The performance of this kind of investment depends heavily on external market conditions, and growth cannot be guaranteed. Therefore you cannot be certain that enough money will be generated to pay off the mortgage in full. Cashing-in an endowment policy early could result in you losing money, mainly because payments in the first few years are used to cover administration costs and expensive broker fees. It is therefore highly recommended that you seek financial advice if you are considering doing this.

The Different Mortgage Types Explained
There are hundreds of different types of mortgage types/products available, here we have outlined the most common types.

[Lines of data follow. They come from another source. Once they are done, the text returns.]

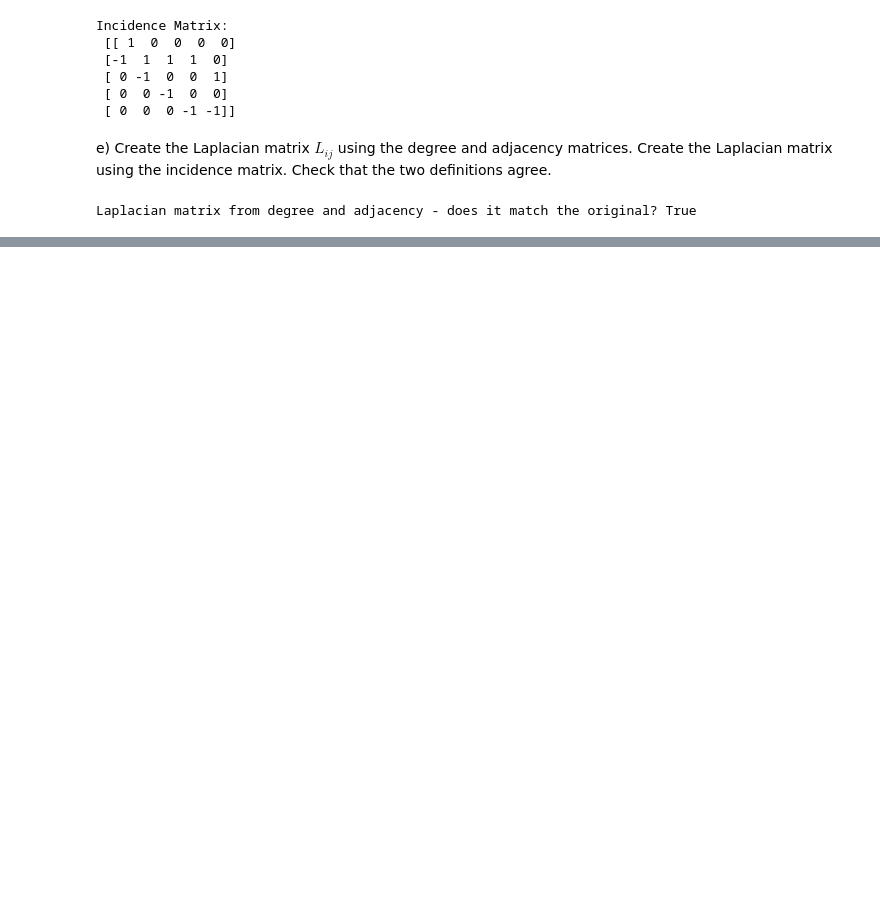
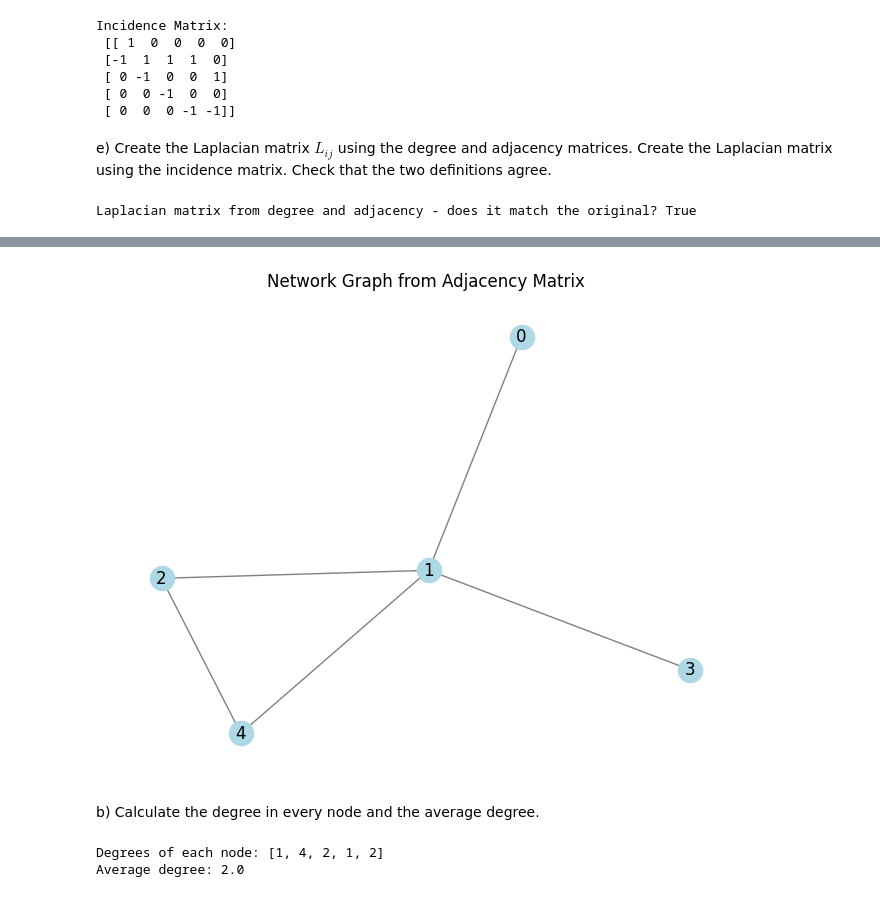
Before and after one commit to mathilderask/IEG_46770, a Jupyter notebook: Lec4/Week_4_M.ipynb, the cells around one changed output, grey strips where cells are left out. Cells and saved outputs as stored; diff of their text form; code cells hidden in the pictures; blank space fills up the shorter version.

```diff
--- a/Lec4/Week_4_M.ipynb
+++ b/Lec4/Week_4_M.ipynb
@@ -173,0 +179,22 @@ Laplacian matrix from degree and adjacency - does it match the original? True
+# %%
+import networkx as nx
+import matplotlib.pyplot as plt
+
+G = nx.from_numpy_array(adjacency_matrix)
+
+# Make a plot of the network
+nx.draw(G, with_labels=True, node_color='lightblue', edge_color='gray')
+plt.title("Network Graph from Adjacency Matrix")
+plt.show()
+# %% [output]
+[figure, added]
+# %% [markdown]
+b) Calculate the degree in every node and the average degree.
+# %%
+# b) Calculate the degree in every node and the average degree.
+degrees = [G.degree(node) for node in G.nodes()]
+print("Degrees of each node:", degrees)
+print("Average degree:", np.mean(degrees))
+# %% [output]
+Degrees of each node: [1, 4, 2, 1, 2]
+Average degree: 2.0
```
Also changed, not shown: parts of 8 cells of this notebook.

Mortgage Product How it works Comments
Fixed Rate As the interest is fixed this means that your mortgage repayment is the same amount each month. Usually for a term of 2-5years. Easier to budget. If interests rates fall you risk paying a higher rate and vice versa.
Standard Variable Payments vary depending on the Lenders variable Rate, which is based on the Bank of Englands base rate. Difficult to budget each month as repayments may change. Lenders may not rush to pass on the reduction in interest rates.
Tracker Tracks the Bank of Englands Base Rate. Some Trackers match the Base Rate and others may be 1% higher or lower for example. Difficult to budget each month as repayments may change. As it is linked to the Bank of Englands Base Rate, your rate is affected accordingly.
Capped This is where a maximum limit is placed on the rate you pay. Sometimes there may also be a collar, this sets the lowest rate you will pay. Knowing your maximum payment makes it is easier to budget. If the Lenders Variable Rate goes below the ‘capped’ rate you get the benefits of reduced payments.
Discounted This is a discount off the Lenders Standard Variable Rate. Variable repayments may make budgeting difficult. You may see rate increases passed onto you quicker than the rate decreases.
Stepped rate One particular deal for a period of time, then another deal for a further period, and so on until the borrower will end up on the standard variable rate. This deal may be attractive to people who are setting up home for the first time and have lots of initial outgoings.
Current Account (CAM) Combines your mortgage, current account, savings account and even your personal loans and credit cards into one account. Effectively it is like having a massive overdraft. Allows you to make overpayments and underpayments and borrow back money, so is fully flexible. You may get a debit card and a chequebook to help you withdraw money, up to a set limit. As the interest is charged daily, you can pay off your loan early. Your salary is paid into this account and should you not spend all your income at the end of the month, that amount is taken off what you owe on your mortgage.
Offset A similar product to the CAM, your accounts remain separate but work together. Your mortgage is reduced by the funds in your savings accounts and your current accounts. All your other debts, such as your credit cards or your personal loans are also linked into the nest of products, and this allows you to repay all of your debts at the mortgage rate, which is likely to be a lot lower than the standard rate on those borrowings If you do choose to combine all your debts you MUST be aware, you are turning short-term debts into long-term debts and this could cost you more in the long run.

All of these products may be subject to charges, such as administration or booking fees, charges for making over payments, underpayments or for an early termination (you may want to sell your house or want to change deals). The Key Facts document will show these fees, so it is important that you read and fully understand it. See your financial advisor for further information.

Download the Mortgage PDF Guide here - see our other free PDF guides here

Guide Contents

To Buy or to Rent
What is the process of getting a mortgage in England?
Getting mortgages in Scotland
The cost of buying a house
Mortgage
Different types of mortgages
Self Certified mortgage
Apply for a mortgage
Mortgage FAQ
Where to get more mortgage help

main menu   << previous page   next page >>